I assumed I was doing everything wrong because of the dirty looks that a young girl with a baby gets given. My mother-in-law told me that breastfeeding was only necessary for six weeks or so (that is when she had stopped); my mother had also fed me for 6 weeks and then switched to a bottle, having been told “it’s the same anyway”. Yet, something instinctively within me knew it wasn’t the same, and I remember thinking ‘if breastfeeding is natural, then even if I mess everything else up with motherhood, at least I can do this right’. So we stuck it out despite mastitis, sore nipples, lack of any support and poor advice. My mother got upset because she thought I was questioning her parenting choices. My mother-in-law got upset because I was proving it was possible where she hadn’t. But my baby was happy and I enjoyed it. I set myself the goal of six weeks, which quickly came and went in a blur; by six months the pressure was building to wean him, although I am proud to say we stuck it out a few months longer.
I can confidently say that breastfeeding eased me through my postnatal depression and into the crazy journey of parenting. As the fog lifted, the bundle of craziness that I found myself with was incredible and the more I learnt, the more I wanted to learn. In fact, I could say that Dylan was the inspiration for my career change, when I became a breastfeeding supporter and, eventually, a midwife.
My next son, Kai, came along fairly soon after, and this time I was determined to make sure things would be different for us. I armed myself with every scrap of information I could find. I hired a doula, had a home birth, and built up the confidence to attend local groups. My health visitor noticed I was one of the few women who was breastfeeding and asked if I wanted to go attend a Sure Start ‘Breast Buddies’ group. It was a small step, but a big one. Everything about breastfeeding and the parenting ethos resonated with me and I soon trained to be able to teach the course to new mums and support other breastfeeding mums in the community. When a job opportunity came up at my local hospital offering breastfeeding support on the postnatal wards, my mum encouraged me to apply; even though our breastfeeding journeys had started so differently, she could see how passionate I felt about it.
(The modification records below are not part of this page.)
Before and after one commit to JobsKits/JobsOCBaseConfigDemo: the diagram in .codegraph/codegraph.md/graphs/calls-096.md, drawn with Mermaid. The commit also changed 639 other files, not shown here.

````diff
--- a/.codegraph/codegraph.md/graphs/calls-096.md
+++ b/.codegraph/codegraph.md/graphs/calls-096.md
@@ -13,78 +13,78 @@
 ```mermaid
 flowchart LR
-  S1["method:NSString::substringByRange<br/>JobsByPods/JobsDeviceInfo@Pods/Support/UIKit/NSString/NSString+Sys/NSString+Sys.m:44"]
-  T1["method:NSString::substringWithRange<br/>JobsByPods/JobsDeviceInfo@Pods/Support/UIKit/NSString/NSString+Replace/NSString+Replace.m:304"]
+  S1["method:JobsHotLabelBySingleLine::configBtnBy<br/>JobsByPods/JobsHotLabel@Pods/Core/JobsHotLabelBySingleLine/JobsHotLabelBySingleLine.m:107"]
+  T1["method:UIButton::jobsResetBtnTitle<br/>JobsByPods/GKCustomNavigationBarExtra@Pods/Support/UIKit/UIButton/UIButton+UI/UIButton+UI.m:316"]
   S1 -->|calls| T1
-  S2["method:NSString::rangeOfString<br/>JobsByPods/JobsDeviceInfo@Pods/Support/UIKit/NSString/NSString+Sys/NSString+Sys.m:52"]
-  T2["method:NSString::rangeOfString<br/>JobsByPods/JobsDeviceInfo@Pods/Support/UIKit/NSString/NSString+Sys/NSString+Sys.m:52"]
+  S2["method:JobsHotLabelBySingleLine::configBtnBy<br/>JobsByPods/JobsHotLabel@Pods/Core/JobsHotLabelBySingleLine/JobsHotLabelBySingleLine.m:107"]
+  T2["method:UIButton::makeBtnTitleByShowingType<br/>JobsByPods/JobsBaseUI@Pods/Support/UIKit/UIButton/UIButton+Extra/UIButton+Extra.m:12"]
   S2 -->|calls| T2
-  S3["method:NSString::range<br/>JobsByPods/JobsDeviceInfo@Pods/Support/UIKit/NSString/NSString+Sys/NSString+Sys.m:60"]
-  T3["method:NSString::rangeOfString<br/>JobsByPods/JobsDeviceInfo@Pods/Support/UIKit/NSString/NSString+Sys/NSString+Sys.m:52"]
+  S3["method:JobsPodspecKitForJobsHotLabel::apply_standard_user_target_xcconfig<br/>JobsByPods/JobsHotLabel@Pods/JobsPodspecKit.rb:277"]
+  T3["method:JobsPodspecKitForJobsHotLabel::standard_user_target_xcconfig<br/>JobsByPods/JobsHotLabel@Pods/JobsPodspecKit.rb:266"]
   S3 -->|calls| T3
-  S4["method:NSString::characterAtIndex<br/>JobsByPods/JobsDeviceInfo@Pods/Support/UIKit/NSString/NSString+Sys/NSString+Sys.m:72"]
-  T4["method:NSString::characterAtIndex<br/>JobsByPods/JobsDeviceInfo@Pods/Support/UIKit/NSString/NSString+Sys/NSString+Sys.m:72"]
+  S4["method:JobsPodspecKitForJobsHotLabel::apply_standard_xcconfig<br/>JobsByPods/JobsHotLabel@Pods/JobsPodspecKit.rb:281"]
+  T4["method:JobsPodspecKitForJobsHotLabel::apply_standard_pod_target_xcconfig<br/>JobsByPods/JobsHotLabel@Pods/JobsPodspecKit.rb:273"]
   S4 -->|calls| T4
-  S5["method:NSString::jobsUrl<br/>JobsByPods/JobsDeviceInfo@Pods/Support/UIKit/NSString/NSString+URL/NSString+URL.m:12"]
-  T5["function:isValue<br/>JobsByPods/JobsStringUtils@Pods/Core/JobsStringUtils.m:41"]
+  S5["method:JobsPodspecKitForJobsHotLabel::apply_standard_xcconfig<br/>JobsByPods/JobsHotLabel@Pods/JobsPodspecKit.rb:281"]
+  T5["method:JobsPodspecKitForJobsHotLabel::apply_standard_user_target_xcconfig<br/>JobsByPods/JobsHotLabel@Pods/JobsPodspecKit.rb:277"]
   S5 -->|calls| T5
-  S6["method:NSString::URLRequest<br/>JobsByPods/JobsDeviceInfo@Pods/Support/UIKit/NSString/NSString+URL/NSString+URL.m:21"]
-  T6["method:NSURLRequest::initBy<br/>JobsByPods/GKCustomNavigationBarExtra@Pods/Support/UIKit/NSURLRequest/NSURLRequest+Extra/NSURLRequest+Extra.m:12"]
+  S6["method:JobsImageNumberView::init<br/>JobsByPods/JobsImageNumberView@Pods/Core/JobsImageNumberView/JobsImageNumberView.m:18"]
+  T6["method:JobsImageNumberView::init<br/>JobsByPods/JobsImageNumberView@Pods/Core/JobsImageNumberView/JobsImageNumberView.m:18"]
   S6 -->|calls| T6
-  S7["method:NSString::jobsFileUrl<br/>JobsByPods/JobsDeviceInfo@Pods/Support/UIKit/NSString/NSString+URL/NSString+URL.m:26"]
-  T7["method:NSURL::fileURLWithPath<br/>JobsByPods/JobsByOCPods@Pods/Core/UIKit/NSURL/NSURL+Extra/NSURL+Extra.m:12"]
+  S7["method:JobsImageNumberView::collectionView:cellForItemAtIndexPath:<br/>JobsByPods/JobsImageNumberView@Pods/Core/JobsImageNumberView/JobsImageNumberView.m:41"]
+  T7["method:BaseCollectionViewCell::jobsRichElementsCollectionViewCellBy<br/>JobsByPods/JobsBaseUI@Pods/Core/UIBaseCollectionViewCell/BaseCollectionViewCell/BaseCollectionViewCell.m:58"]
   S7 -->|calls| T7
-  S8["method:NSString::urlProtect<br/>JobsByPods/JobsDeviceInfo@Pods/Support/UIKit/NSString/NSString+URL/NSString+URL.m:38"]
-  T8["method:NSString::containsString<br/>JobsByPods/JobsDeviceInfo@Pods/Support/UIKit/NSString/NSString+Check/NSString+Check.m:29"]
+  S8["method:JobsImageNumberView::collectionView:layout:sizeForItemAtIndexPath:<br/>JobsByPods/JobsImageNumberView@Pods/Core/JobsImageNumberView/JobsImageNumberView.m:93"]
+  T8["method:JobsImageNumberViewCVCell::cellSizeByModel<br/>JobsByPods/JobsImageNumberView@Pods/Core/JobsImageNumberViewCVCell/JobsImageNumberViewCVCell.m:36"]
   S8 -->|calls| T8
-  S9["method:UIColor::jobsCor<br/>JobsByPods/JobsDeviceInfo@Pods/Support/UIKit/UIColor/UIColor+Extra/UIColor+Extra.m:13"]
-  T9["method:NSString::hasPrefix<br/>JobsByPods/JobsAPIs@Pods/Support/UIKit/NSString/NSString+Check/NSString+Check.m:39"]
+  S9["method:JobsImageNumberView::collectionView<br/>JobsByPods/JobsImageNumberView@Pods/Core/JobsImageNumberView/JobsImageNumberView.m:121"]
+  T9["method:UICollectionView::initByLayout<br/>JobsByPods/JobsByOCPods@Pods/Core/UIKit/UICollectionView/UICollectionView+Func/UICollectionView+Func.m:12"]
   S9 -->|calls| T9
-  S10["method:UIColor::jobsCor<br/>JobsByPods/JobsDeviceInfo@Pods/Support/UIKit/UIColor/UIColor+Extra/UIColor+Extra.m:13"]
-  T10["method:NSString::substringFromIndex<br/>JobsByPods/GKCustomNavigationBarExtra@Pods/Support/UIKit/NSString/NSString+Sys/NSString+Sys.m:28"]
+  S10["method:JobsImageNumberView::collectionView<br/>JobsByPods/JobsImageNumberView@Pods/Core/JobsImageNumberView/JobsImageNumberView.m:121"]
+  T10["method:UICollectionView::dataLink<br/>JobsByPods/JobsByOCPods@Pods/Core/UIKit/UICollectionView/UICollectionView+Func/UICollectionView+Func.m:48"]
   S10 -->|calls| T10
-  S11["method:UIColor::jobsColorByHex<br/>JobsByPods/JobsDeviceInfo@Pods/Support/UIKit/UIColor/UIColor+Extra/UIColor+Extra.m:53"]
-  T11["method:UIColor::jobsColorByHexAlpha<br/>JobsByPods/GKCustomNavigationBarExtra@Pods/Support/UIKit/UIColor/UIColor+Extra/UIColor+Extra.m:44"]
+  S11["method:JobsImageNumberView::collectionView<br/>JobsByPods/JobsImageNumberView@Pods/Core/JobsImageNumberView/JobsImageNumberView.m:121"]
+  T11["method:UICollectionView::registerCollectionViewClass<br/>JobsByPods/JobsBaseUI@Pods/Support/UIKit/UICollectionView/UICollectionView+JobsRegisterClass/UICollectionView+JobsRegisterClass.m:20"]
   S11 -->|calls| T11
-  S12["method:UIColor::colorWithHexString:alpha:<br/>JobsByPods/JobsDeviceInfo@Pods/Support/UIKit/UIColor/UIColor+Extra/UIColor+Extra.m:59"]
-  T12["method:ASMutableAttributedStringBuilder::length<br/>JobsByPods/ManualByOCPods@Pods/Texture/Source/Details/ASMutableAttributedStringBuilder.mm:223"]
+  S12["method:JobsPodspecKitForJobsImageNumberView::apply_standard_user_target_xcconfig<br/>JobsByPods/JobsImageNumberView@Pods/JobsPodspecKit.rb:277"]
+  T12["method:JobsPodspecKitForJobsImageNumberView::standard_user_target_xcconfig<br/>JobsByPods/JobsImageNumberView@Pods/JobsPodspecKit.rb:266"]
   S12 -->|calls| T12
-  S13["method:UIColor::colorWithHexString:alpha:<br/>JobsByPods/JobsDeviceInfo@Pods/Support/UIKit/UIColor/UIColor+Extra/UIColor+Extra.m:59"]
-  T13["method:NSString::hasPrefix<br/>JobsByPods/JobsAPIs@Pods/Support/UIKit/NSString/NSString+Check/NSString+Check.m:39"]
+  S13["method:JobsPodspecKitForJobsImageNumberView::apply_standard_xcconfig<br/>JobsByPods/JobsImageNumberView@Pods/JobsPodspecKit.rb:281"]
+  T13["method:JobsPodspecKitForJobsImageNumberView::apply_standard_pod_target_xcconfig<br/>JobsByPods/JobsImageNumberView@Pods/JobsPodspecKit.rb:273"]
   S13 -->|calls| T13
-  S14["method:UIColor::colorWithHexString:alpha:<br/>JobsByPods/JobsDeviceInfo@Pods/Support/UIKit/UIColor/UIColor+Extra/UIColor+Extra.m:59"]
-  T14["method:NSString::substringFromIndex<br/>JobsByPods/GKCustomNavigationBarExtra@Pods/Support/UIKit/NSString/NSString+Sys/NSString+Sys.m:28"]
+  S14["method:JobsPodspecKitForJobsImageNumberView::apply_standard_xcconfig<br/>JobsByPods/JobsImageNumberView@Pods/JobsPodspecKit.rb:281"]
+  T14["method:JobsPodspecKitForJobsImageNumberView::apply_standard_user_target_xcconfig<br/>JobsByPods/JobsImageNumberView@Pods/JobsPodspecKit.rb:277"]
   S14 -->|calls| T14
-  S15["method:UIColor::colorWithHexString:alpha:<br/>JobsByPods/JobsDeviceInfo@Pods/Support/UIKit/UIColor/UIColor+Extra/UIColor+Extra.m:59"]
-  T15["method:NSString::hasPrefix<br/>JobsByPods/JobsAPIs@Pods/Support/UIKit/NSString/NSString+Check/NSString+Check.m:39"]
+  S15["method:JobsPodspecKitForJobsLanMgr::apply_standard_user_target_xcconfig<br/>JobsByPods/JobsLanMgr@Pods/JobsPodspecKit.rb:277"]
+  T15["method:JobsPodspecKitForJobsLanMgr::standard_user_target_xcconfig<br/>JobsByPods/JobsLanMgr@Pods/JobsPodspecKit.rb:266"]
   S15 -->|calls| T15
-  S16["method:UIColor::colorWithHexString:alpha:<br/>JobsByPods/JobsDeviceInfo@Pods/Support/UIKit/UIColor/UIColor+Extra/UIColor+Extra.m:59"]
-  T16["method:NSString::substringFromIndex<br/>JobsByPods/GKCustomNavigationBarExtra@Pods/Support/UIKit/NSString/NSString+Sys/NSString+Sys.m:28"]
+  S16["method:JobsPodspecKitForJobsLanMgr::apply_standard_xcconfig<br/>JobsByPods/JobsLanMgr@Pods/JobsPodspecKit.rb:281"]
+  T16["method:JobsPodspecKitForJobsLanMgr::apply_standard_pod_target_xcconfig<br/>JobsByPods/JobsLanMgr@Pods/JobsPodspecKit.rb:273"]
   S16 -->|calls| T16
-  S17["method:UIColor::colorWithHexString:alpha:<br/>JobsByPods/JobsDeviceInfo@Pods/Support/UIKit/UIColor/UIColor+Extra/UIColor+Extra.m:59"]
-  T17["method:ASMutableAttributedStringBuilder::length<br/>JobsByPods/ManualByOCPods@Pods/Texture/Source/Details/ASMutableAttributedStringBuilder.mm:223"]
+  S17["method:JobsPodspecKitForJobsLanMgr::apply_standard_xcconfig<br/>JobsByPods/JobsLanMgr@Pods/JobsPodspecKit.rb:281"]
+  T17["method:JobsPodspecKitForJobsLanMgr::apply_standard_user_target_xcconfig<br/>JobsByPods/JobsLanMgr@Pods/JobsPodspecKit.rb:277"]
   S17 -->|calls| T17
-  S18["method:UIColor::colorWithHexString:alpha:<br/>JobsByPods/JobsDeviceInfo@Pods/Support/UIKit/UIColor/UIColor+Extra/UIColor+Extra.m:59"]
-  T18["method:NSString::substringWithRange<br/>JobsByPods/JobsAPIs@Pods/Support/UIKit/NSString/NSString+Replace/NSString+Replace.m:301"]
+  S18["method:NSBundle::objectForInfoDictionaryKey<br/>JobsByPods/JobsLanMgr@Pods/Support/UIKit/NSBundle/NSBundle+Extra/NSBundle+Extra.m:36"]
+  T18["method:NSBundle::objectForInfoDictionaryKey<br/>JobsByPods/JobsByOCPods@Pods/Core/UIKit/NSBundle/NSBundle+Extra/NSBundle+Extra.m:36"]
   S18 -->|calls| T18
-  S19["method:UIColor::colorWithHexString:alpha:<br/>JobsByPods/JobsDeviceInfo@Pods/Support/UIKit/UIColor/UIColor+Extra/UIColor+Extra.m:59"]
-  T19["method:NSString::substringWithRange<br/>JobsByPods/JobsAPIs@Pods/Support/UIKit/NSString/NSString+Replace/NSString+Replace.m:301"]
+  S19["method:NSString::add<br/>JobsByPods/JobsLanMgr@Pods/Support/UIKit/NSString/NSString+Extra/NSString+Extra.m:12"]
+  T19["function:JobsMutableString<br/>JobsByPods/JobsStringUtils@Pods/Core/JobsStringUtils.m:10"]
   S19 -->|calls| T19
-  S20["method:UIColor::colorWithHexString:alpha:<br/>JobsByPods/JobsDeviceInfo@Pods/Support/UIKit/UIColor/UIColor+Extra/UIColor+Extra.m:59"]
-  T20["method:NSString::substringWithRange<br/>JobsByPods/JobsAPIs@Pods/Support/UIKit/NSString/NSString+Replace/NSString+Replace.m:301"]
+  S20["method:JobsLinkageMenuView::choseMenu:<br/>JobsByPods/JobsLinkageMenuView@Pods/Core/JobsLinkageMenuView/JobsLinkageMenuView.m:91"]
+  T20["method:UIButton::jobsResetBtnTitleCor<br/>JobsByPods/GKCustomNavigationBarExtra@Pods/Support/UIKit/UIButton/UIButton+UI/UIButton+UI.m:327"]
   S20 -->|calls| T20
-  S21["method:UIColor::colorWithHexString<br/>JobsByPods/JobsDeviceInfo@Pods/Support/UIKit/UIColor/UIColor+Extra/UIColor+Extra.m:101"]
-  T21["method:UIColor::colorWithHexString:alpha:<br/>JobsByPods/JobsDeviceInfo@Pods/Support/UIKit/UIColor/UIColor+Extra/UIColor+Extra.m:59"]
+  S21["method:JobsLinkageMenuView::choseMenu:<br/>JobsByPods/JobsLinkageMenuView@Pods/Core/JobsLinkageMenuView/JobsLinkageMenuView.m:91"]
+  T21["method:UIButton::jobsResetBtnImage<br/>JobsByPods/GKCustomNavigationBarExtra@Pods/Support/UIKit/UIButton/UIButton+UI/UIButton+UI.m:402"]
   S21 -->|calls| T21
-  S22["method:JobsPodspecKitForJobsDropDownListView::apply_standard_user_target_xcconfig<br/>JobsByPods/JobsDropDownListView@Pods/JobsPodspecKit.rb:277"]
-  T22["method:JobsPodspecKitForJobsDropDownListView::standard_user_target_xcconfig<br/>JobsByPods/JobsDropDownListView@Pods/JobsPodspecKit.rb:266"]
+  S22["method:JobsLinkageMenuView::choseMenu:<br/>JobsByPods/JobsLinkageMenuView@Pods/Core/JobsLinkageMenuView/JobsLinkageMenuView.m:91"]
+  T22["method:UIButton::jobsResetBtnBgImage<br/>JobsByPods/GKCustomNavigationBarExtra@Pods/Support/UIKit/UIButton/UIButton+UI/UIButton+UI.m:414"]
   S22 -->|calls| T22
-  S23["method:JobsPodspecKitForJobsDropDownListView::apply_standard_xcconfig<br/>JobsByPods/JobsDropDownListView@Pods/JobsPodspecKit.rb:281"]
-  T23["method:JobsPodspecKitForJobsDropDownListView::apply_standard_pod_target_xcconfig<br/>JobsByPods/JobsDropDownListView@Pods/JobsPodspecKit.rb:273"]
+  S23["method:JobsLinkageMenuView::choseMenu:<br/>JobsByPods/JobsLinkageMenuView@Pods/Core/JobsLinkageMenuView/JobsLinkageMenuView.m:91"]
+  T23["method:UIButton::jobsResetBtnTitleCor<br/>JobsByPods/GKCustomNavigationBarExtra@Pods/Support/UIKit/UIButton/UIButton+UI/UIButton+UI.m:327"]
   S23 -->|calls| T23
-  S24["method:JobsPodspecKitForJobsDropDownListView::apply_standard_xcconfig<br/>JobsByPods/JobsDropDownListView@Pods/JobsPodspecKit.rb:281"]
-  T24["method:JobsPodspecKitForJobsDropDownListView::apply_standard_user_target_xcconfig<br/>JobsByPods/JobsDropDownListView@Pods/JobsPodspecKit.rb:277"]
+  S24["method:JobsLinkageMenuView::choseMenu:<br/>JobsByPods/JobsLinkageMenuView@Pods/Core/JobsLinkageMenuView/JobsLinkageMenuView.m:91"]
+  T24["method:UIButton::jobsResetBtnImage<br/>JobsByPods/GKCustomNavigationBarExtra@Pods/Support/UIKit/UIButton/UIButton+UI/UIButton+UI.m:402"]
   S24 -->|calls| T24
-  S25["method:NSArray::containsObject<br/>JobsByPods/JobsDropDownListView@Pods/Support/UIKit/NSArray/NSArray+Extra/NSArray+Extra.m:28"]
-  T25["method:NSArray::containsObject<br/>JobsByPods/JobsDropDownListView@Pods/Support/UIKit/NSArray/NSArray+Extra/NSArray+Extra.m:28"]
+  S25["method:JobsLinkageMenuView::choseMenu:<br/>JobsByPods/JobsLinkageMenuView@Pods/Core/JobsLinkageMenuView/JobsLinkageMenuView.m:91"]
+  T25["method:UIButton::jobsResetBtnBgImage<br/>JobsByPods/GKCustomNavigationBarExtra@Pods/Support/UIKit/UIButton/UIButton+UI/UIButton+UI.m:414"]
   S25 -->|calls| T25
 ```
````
By the time my third son, Charles, came along 10 years later I was a trained nurse and, when he was six months old, I decided to start my midwifery training. He had an undiagnosed tongue tie and I felt immensely guilty for being away from him when he was so young. Even though we couldn’t afford it, we employed a nanny to care for him whilst I was working 60 hour weeks so he could still have a ‘mother figure’. I aimed to express at least once a day for him (ideally 2-3 times), but I had a manual pump, busy shifts and nowhere private designated to express whilst on placements. Every new placement meant a new discussion about the fact that I was “still” breastfeeding and I encountered very different attitudes from my colleagues: some midwives were breastfeeding their own children till natural weaning, while others were disgusted by the simple idea of using the work fridge to store my milk. The award winning breastfeeding room I was able to use at the university was contrasted by a cupboard or kitchen or wherever I could find at the hospital. I struggled a bit to keep my supply up, but we stuck with it and weaned just recently at nearly four years old. Charles was rather obsessed with “mupsan” – his word for milk – which comes from a combination of ‘mum’, ‘up’ and ‘some’ from when he was a baby. We would make the most of our time together by snuggling and feeding, which eased my guilt of being away so much: this was the one thing I could do for us and it became an intrinsic part of my parenting.
My fourth baby is called Rose: we had a home birth under the care of my colleagues and were privileged to enjoy 2-3 hours of uninterrupted skin to skin contact, bonding and breastfeeding. Tandem feeding Charles and Rose was a new experience and the LLL book “Adventures in Tandem Nursing’ was a life saver for me! Weaning Charles didn’t quite feel right to me because I wanted him to welcome his sibling rather than think her arrival was when his ‘mupsan’ was taken away from him. However, I had a rather strong nursing aversion which started during pregnancy and continued after Rose was born, so I decided to reduce Charles’ feeds, keeping breakfast and bedtime feeds only.
This article was originally published in issue 218 of Breastfeeding Matters